[Content revision data]
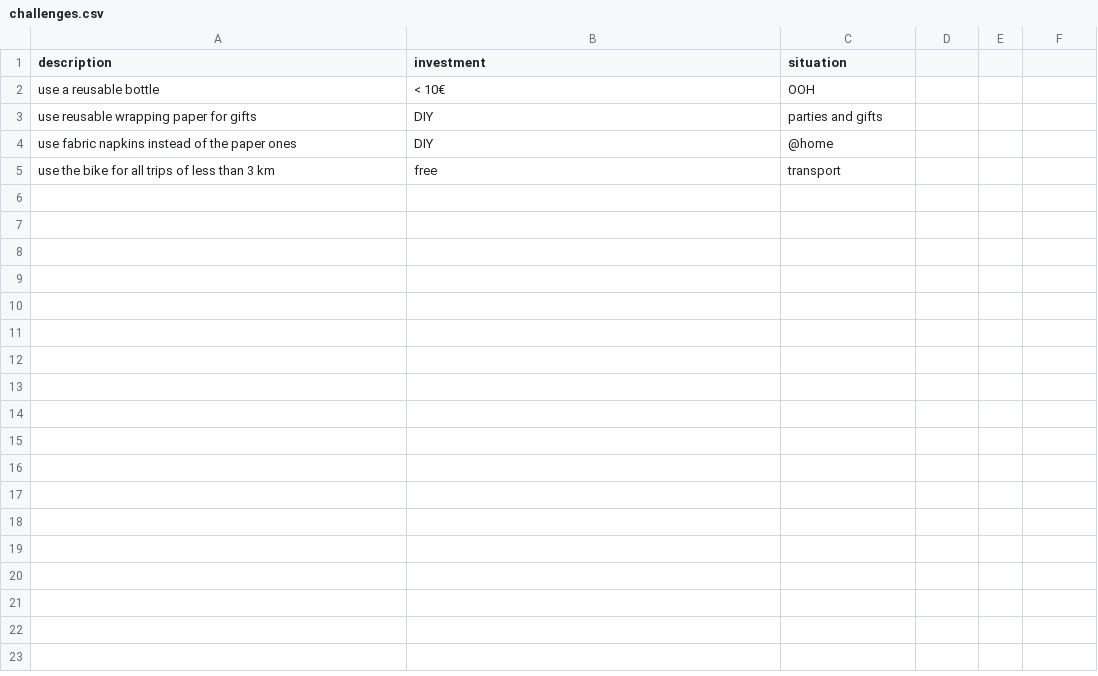
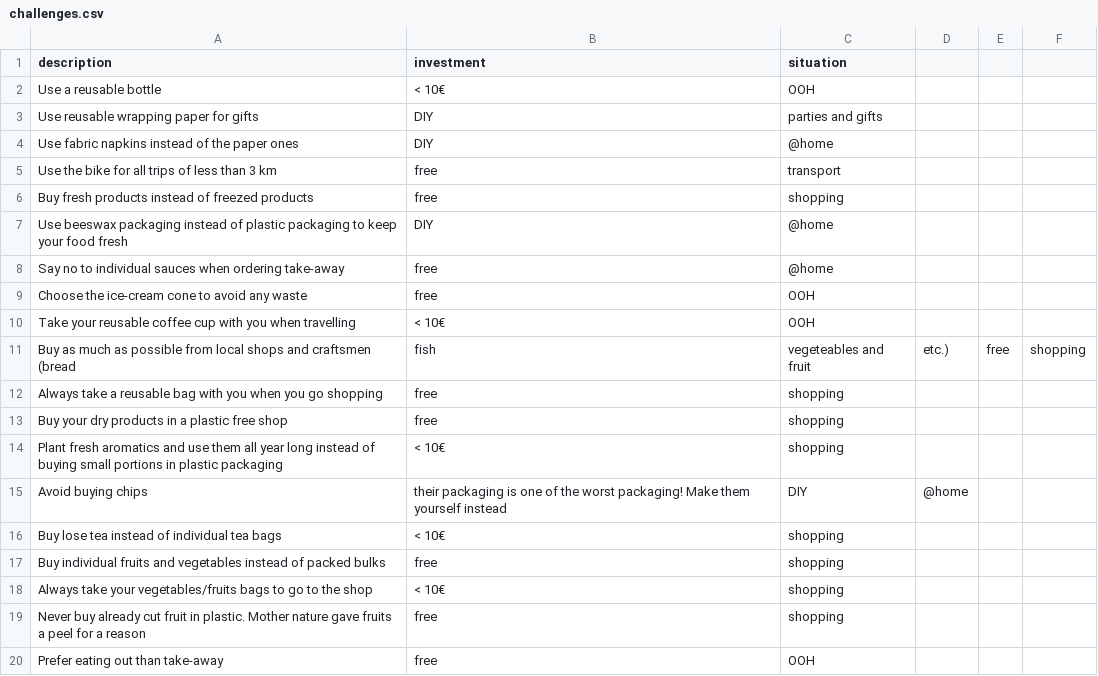
Before and after one commit to mailysrenson/impact, a CSV file: challenges.csv, drawn as a sheet; only a part is shown; the diff covers the shown part only.

```diff
--- a/challenges.csv
+++ b/challenges.csv
@@ -1,5 +1,20 @@
 description, investment, situation
-use a reusable bottle, < 10€, OOH
-use reusable wrapping paper for gifts, DIY, parties and gifts
-use fabric napkins instead of the paper ones, DIY, @home
-use the bike for all trips of less than 3 km, free, transport
+Use a reusable bottle, < 10€, OOH
+Use reusable wrapping paper for gifts, DIY, parties and gifts
+Use fabric napkins instead of the paper ones, DIY, @home
+Use the bike for all trips of less than 3 km, free, transport
+Buy fresh products instead of freezed products, free, shopping
+Use beeswax packaging instead of plastic packaging to keep your food fresh, DIY, @home
+Say no to individual sauces when ordering take-away, free, @home
+Choose the ice-cream cone to avoid any waste, free, OOH
+Take your reusable coffee cup with you when travelling, < 10€, OOH
+Buy as much as possible from local shops and craftsmen (bread, fish, vegeteables and fruit, etc.), free, shopping
+Always take a reusable bag with you when you go shopping, free, shopping
+Buy your dry products in a plastic free shop, free, shopping
+Plant fresh aromatics and use them all year long instead of buying small portions in plastic packaging, < 10€, shopping
+Avoid buying chips, their packaging is one of the worst packaging! Make them yourself instead, DIY, @home
+Buy lose tea instead of individual tea bags, < 10€, shopping
+Buy individual fruits and vegetables instead of packed bulks, free, shopping
+Always take your vegetables/fruits bags to go to the shop, < 10€, shopping
+Never buy already cut fruit in plastic. Mother nature gave fruits a peel for a reason, free, shopping
+Prefer eating out than take-away, free, OOH
```
Also changed, not shown: 13 added rows elsewhere in this file, 1 other file.
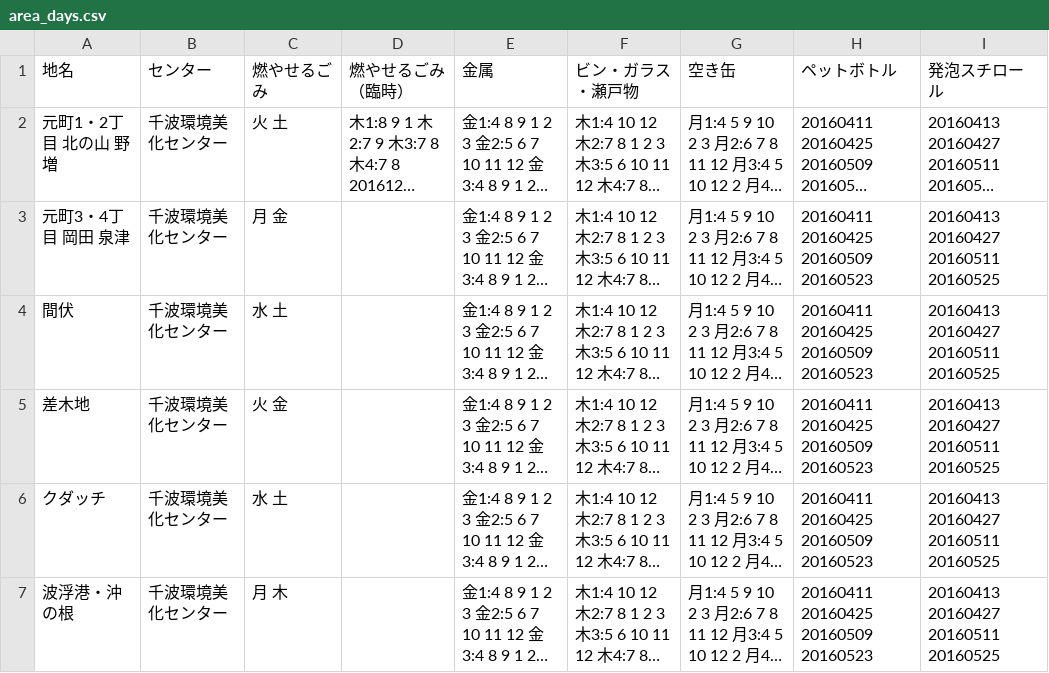
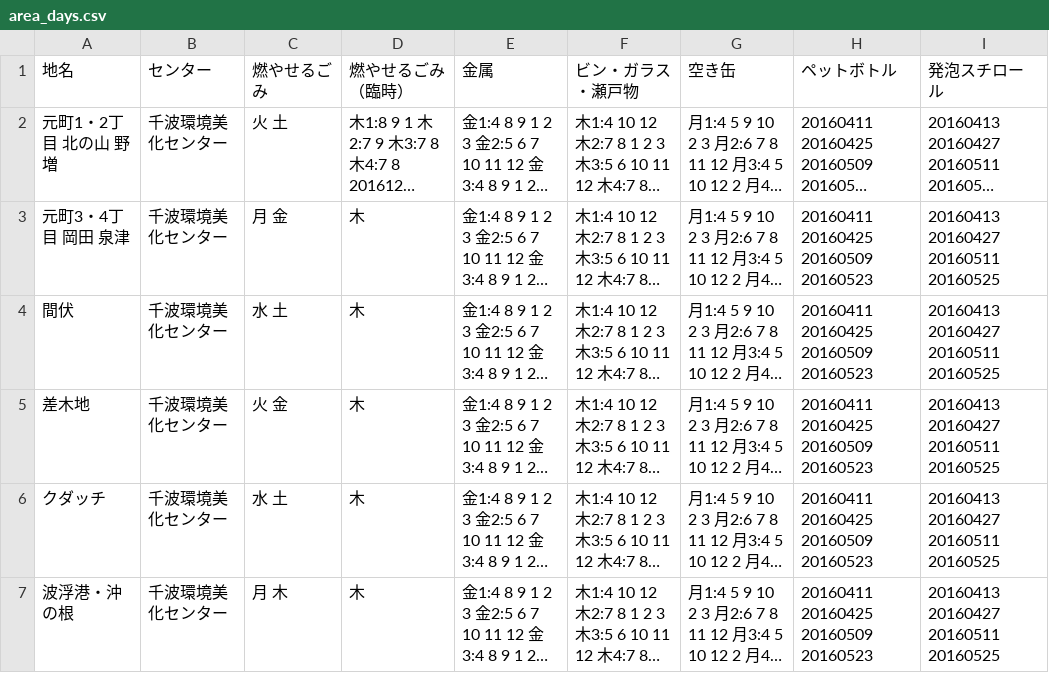
Before and after one commit to itoht2/5374, a CSV file: data/area_days.csv, drawn as a sheet; long unchanged cells end in …; the diff names each change by its address in the sheet, - before the commit and + after, or states it on an @@ line.

Commit message:
Update area_days.csv

```diff
--- a/data/area_days.csv
+++ b/data/area_days.csv
-D3:D7 (燃やせるごみ（臨時）): (empty)
+D3:D7 (燃やせるごみ（臨時）): 木
```
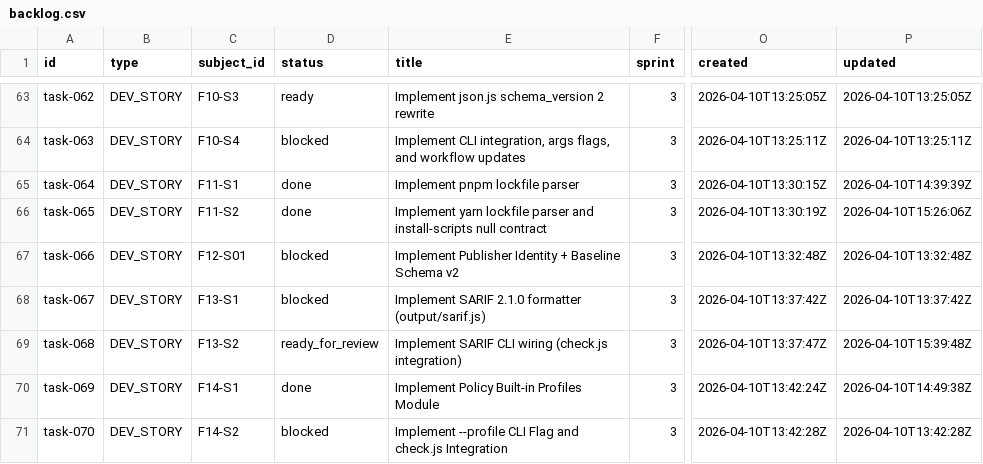
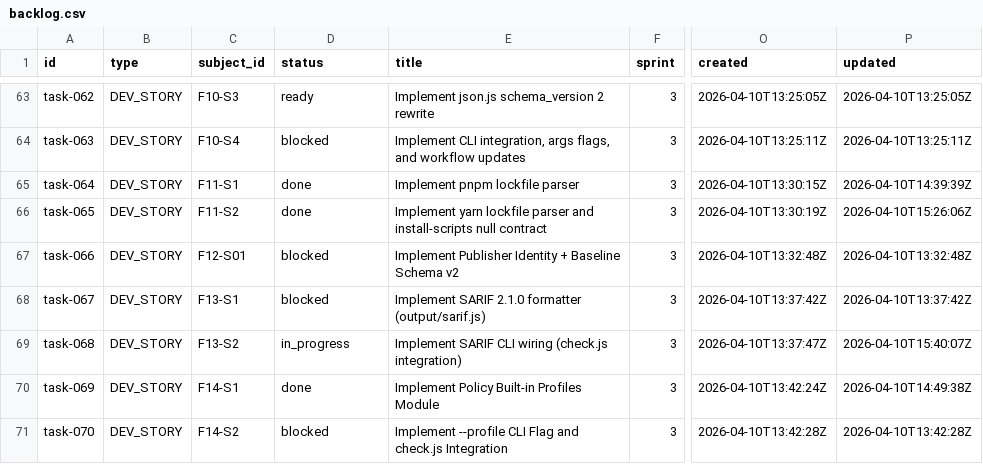
Before and after one commit to tayyabt/trustlock, a CSV file: tasks/backlog.csv, drawn as a sheet; only a part is shown, gaps mark what is left out; the diff names each change by its address in the sheet, - before the commit and + after, or states it on an @@ line.

Commit message:
task-068: record control-plane updates

```diff
--- a/tasks/backlog.csv
+++ b/tasks/backlog.csv
-D69 (status): ready_for_review
+D69 (status): in_progress
-P69 (updated): 2026-04-10T15:39:48Z
+P69 (updated): 2026-04-10T15:40:07Z
```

Exercise:
Count the lines in the records above that contain the word "home", and reply with only that number.

Reply to the exercise:
5